Revision comparison data
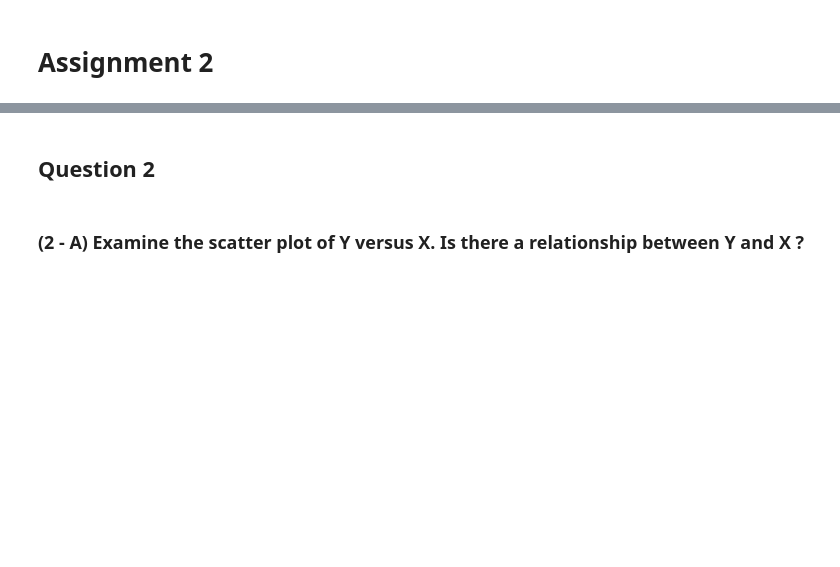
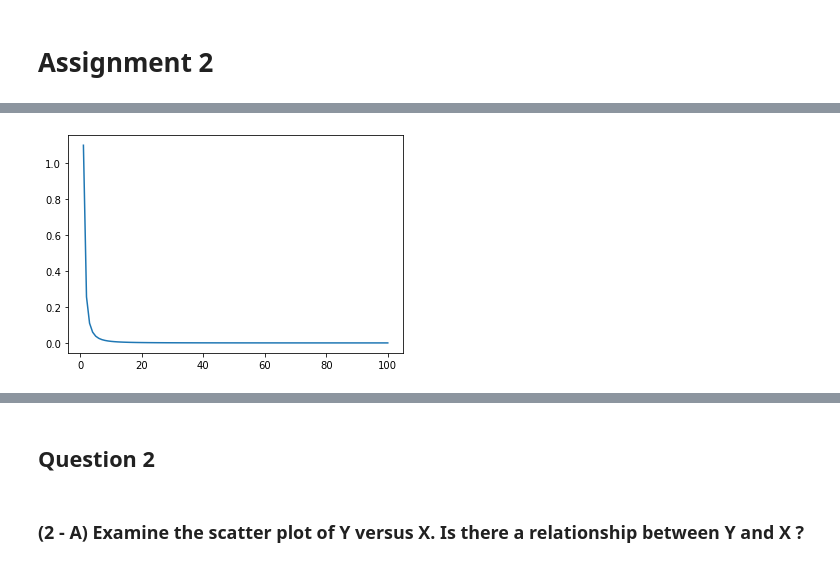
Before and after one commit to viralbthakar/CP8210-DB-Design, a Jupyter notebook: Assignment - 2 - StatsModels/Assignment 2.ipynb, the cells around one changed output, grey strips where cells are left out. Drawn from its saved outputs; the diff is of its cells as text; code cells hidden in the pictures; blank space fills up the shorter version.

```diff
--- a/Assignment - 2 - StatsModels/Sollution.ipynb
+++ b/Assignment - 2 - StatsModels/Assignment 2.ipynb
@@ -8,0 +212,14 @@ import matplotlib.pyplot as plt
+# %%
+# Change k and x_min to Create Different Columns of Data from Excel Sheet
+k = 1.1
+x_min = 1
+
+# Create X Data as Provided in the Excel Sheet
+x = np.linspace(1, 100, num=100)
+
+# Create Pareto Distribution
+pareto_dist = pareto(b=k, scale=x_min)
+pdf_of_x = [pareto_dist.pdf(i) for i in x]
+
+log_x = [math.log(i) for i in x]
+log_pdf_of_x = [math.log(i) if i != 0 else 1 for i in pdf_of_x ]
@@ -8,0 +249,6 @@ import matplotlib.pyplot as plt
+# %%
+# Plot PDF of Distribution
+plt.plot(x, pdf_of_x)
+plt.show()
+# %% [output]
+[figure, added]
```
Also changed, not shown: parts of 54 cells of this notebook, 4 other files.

**Description of the task**
Count how many lines above contain the word "ipynb". Reply with the number alone.

**Solved exercise**
3